Directions:
An exact reproduction of all the entries below is required.

Provided records:
────────────────────────────────────────
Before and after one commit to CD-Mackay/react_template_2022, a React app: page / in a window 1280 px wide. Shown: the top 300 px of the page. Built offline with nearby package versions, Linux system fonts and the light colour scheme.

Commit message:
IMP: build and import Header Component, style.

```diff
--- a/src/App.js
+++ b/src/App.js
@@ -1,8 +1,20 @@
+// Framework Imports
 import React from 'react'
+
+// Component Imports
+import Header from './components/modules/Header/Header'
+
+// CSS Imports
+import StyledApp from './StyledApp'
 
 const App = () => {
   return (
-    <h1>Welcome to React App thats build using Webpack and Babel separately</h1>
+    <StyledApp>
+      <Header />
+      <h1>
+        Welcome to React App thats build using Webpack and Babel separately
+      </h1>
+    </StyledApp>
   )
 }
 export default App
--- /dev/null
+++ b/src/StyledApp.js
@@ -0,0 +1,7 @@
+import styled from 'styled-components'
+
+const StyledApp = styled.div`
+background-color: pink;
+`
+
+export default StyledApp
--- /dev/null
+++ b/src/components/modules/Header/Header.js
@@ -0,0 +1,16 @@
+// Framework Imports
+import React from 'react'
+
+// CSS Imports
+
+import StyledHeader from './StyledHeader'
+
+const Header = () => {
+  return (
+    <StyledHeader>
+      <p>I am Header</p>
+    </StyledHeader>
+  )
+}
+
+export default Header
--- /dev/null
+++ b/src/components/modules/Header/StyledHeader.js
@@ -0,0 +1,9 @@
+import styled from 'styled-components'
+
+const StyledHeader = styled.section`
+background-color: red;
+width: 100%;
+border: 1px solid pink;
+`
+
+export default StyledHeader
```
────────────────────────────────────────
Written answer:
Before and after one commit to CD-Mackay/react_template_2022, a React app: page / in a window 1280 px wide. Shown: the top 300 px of the page. Built offline with nearby package versions, Linux system fonts and the light colour scheme.

Commit message:
IMP: build and import Header Component, style.

```diff
--- a/src/App.js
+++ b/src/App.js
@@ -1,8 +1,20 @@
+// Framework Imports
 import React from 'react'
+
+// Component Imports
+import Header from './components/modules/Header/Header'
+
+// CSS Imports
+import StyledApp from './StyledApp'
 
 const App = () => {
   return (
-    <h1>Welcome to React App thats build using Webpack and Babel separately</h1>
+    <StyledApp>
+      <Header />
+      <h1>
+        Welcome to React App thats build using Webpack and Babel separately
+      </h1>
+    </StyledApp>
   )
 }
 export default App
--- /dev/null
+++ b/src/StyledApp.js
@@ -0,0 +1,7 @@
+import styled from 'styled-components'
+
+const StyledApp = styled.div`
+background-color: pink;
+`
+
+export default StyledApp
--- /dev/null
+++ b/src/components/modules/Header/Header.js
@@ -0,0 +1,16 @@
+// Framework Imports
+import React from 'react'
+
+// CSS Imports
+
+import StyledHeader from './StyledHeader'
+
+const Header = () => {
+  return (
+    <StyledHeader>
+      <p>I am Header</p>
+    </StyledHeader>
+  )
+}
+
+export default Header
--- /dev/null
+++ b/src/components/modules/Header/StyledHeader.js
@@ -0,0 +1,9 @@
+import styled from 'styled-components'
+
+const StyledHeader = styled.section`
+background-color: red;
+width: 100%;
+border: 1px solid pink;
+`
+
+export default StyledHeader
```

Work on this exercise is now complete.